__YOUR INSTRUCTIONS__: I'd like the entries repeated exactly, pictures omitted.

__EXERCISE INPUTS__:
###
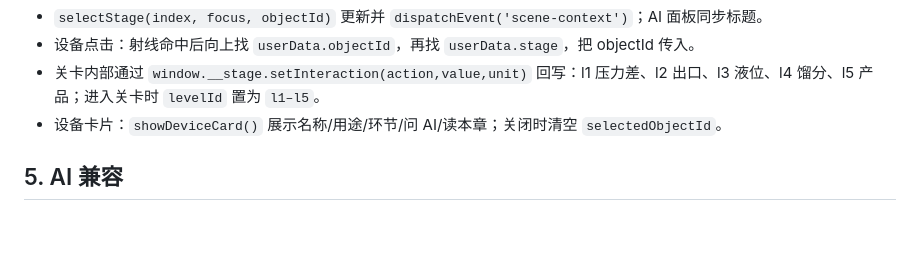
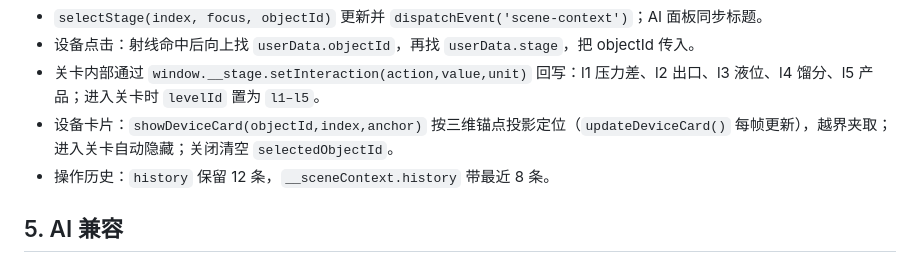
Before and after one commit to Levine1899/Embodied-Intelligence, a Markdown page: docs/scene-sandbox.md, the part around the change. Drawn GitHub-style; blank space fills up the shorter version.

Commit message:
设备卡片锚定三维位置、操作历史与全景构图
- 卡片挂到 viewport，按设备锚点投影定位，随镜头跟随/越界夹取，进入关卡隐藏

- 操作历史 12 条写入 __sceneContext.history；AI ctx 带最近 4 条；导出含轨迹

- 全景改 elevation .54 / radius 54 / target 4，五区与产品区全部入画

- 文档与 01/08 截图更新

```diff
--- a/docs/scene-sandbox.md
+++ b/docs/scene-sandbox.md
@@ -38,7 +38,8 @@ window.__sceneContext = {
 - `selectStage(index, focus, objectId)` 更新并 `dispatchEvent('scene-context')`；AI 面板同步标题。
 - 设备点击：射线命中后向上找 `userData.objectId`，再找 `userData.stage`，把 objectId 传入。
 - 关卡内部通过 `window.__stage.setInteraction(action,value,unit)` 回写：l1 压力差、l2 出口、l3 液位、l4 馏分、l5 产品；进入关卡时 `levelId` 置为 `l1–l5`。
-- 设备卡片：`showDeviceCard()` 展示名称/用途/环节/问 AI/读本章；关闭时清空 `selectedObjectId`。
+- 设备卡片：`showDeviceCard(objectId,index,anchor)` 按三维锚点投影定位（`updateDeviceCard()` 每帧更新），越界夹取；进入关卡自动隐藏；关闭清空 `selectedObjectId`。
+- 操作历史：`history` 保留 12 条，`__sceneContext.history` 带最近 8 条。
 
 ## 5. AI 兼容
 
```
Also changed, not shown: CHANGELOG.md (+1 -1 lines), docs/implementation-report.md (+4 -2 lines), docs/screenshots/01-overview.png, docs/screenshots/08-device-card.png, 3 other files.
###
__WRITTEN ANSWER__:
Before and after one commit to Levine1899/Embodied-Intelligence, a Markdown page: docs/scene-sandbox.md, the part around the change. Drawn GitHub-style; blank space fills up the shorter version.

Commit message:
设备卡片锚定三维位置、操作历史与全景构图
- 卡片挂到 viewport，按设备锚点投影定位，随镜头跟随/越界夹取，进入关卡隐藏

- 操作历史 12 条写入 __sceneContext.history；AI ctx 带最近 4 条；导出含轨迹

- 全景改 elevation .54 / radius 54 / target 4，五区与产品区全部入画

- 文档与 01/08 截图更新

```diff
--- a/docs/scene-sandbox.md
+++ b/docs/scene-sandbox.md
@@ -38,7 +38,8 @@ window.__sceneContext = {
 - `selectStage(index, focus, objectId)` 更新并 `dispatchEvent('scene-context')`；AI 面板同步标题。
 - 设备点击：射线命中后向上找 `userData.objectId`，再找 `userData.stage`，把 objectId 传入。
 - 关卡内部通过 `window.__stage.setInteraction(action,value,unit)` 回写：l1 压力差、l2 出口、l3 液位、l4 馏分、l5 产品；进入关卡时 `levelId` 置为 `l1–l5`。
-- 设备卡片：`showDeviceCard()` 展示名称/用途/环节/问 AI/读本章；关闭时清空 `selectedObjectId`。
+- 设备卡片：`showDeviceCard(objectId,index,anchor)` 按三维锚点投影定位（`updateDeviceCard()` 每帧更新），越界夹取；进入关卡自动隐藏；关闭清空 `selectedObjectId`。
+- 操作历史：`history` 保留 12 条，`__sceneContext.history` 带最近 8 条。
 
 ## 5. AI 兼容
 
```
Also changed, not shown: CHANGELOG.md (+1 -1 lines), docs/implementation-report.md (+4 -2 lines), docs/screenshots/01-overview.png, docs/screenshots/08-device-card.png, 3 other files.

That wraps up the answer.